Dark Knowledge, the third title in my Metropolis series of novels set in nineteenth-century New York, was released by Anaphora Literary Press on January 5, 2018, making it available from Amazon and Barnes & Noble. Signed copies are available from the author. For more about this and other works of mine, see below following the post.
A note to my friends: Yes, I publicize my books, because you have to, and this year there will be more. BUT: Don't buy them unless you really wish to read them. I don't want to be one of those writers whose friends say, "Oh my God, he's published another book! I suppose we'll have to buy it." Some of my friends buy all my books, some buy none, and some buy some but not others, and all of that is okay. In time, books usually find their audience.
Greenwich Village, including the West Village where I live and the East Village, has seen many significant beginnings. For instance:
- Jane Jacobs, the pioneering preservationist, wrote her first book, The Life and Death of Great American Cities, while living here, and in the 1960s helped defeat an urban renewal plan by Robert Moses that would have devastated Washington Square Park -- the first defeat of such a plan.
- The first public meeting of the NAACP occurred here at Cooper Union in 1909.
- Margaret Sanger, the founder in 1916 of the first birth control clinic, lived here.
- Thomas Paine, the fiery patriot whose 1776 pamphlet Common Sense helped bring on the American Revolution, lived here.
- Bell Labs, where TV, talkie movies, lasers, and the transistor were developed, was here from 1898 to 1966.
- Dating from 1971, Westbeth, the first large-scale adaptation of an industrial building (Bell Labs) for residential use, is here.
- Bob Dylan first performed here, at Gerde's Folk City, in 1961.
- Billie Holiday first sang her protest against lynching, Strange Fruit," here at the first racially integrated nightclub, Café Society.
- The first community garden was here.
- Hare Krishna was founded here in 1965.
- The gay rights movement began here with the Stonewall Riots of 1969.
- The first rock musical, Hair, was produced here at the Public Theater in 1967.
Money: Is It Even Real?
|The Fort Knox gold vault today.|
|Bars of gold in the gold vault of the Federal|
Reserve Bank of New York.
A new form of money has surfaced recently: bitcoin, a digital currency launched in 2009 by persons unknown using the name Satoshi Nakamoto and not backed by any central bank. Like conventional money, however, it depends on people having faith in it. It has proved profitable for some, but at present I see it, and other digital currencies that have since appeared, as just another form of funny money, a highly speculative venture that could well end as most speculations do: in a bust.
If you love the city (or hate it), this may be the book for you. An award winner, it sold well at BookCon 2017.
"If you want wonderful inside tales about New York, this is the book for you.
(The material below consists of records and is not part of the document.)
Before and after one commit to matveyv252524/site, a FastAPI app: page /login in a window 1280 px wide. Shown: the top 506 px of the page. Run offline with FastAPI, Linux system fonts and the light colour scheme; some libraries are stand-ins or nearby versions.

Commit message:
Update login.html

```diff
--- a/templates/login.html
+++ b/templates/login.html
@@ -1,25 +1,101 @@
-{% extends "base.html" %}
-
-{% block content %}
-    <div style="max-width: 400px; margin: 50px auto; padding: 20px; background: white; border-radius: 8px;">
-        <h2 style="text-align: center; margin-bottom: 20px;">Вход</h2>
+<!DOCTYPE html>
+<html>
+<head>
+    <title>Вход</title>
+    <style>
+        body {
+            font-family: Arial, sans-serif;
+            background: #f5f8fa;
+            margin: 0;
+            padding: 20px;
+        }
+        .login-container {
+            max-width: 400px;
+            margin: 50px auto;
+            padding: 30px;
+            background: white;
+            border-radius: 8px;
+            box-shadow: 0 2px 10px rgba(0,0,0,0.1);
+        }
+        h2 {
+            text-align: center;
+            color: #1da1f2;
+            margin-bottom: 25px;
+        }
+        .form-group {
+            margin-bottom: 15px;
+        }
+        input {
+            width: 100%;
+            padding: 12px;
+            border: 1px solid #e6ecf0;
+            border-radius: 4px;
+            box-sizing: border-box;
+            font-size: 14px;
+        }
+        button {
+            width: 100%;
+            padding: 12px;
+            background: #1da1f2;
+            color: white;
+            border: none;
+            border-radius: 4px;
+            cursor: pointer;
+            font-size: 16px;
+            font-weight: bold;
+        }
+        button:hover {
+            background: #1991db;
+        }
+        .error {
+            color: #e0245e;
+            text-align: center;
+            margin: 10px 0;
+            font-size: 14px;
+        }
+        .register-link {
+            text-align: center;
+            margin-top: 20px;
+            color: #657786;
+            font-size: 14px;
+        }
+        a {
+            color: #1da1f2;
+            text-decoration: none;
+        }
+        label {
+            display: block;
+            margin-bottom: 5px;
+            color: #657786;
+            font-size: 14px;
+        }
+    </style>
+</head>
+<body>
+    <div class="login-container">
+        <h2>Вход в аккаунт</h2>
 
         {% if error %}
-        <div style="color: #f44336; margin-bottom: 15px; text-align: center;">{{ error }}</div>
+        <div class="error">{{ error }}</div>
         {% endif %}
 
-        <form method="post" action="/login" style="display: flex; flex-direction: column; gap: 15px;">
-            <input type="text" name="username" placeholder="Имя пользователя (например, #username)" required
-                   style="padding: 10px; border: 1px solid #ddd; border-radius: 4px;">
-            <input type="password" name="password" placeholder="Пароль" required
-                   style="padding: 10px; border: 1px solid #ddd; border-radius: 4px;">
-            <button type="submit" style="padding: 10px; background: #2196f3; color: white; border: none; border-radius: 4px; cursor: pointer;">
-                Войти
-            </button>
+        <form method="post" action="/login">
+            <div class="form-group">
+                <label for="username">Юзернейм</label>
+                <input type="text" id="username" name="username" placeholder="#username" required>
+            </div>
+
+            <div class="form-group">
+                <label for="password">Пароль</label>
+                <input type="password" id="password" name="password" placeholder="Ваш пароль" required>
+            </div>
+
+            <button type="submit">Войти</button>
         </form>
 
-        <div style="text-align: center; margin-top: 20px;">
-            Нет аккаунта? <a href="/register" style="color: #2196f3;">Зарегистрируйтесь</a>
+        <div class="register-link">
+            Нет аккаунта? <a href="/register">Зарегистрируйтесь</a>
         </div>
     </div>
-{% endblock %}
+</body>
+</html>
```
Cliff Browder has a way with his writing that makes the city I lived in for 40 plus years come alive in a new and delightful way. A refreshing view on NYC that will not disappoint." Five-star Amazon customer review by Bill L.
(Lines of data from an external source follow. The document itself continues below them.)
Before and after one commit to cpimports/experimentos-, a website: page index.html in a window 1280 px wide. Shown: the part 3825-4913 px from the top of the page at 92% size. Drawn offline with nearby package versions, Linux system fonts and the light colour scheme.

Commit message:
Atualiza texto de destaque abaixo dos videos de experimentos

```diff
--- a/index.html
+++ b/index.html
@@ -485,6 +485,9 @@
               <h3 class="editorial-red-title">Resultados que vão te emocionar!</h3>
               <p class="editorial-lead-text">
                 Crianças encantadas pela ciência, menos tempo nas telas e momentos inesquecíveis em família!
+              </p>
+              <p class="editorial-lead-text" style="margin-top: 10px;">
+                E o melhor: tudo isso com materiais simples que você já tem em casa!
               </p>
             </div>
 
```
For readers who like historical fiction and a fast-moving story.
"A real yarn of a story about a lovable pickpocket who gets into trouble and has a great adventure. A must read." Five-star Amazon customer review by nicole w brown.
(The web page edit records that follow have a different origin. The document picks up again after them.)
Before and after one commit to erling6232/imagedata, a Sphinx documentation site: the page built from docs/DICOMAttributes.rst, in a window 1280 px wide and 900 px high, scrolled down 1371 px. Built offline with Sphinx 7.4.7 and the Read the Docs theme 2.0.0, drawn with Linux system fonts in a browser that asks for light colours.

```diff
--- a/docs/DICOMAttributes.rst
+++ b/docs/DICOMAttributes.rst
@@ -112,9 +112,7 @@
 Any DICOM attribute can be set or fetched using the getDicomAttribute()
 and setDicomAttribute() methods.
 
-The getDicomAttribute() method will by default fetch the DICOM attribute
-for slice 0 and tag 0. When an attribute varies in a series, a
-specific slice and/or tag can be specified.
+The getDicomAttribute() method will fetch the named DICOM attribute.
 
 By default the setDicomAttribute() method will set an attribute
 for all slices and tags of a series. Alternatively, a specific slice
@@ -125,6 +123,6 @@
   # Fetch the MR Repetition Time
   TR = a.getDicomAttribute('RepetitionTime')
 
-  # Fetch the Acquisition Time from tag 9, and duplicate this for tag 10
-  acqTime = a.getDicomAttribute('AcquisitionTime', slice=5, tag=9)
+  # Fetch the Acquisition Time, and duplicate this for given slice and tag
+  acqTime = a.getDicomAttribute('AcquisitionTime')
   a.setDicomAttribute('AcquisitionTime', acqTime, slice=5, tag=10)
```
"This was a fun book. The main character seemed like a cross between Huck Finn and a Charles Dickens character. I would recommend this." Four-star LibraryThing review by stephvin.
"A lively and entertaining tale. The writing styles, plot, pace and character development were excellent." Four-star LibraryThing early review by BridgitDavis.
"I am glad that I have read this book as it goes into great detail and the presentation is amazing. The Author obviously knows his stuff." Four-star LibraryThing early review by Moiser20.
What was the gay scene like in nineteenth-century New York? Gay romance, if you like, but no porn (I don't do porn). Women have read it and reviewed it. (The cover illustration doesn't hurt.)
"At times amusing, gritty, heartfelt and a little sexy -- this would make a great summer read." Four-star Amazon customer review by BobW.
"Really more of a fantasy of a 19th century gay life than any kind of historical representation of the same." Three-star Goodreads review by Rachel.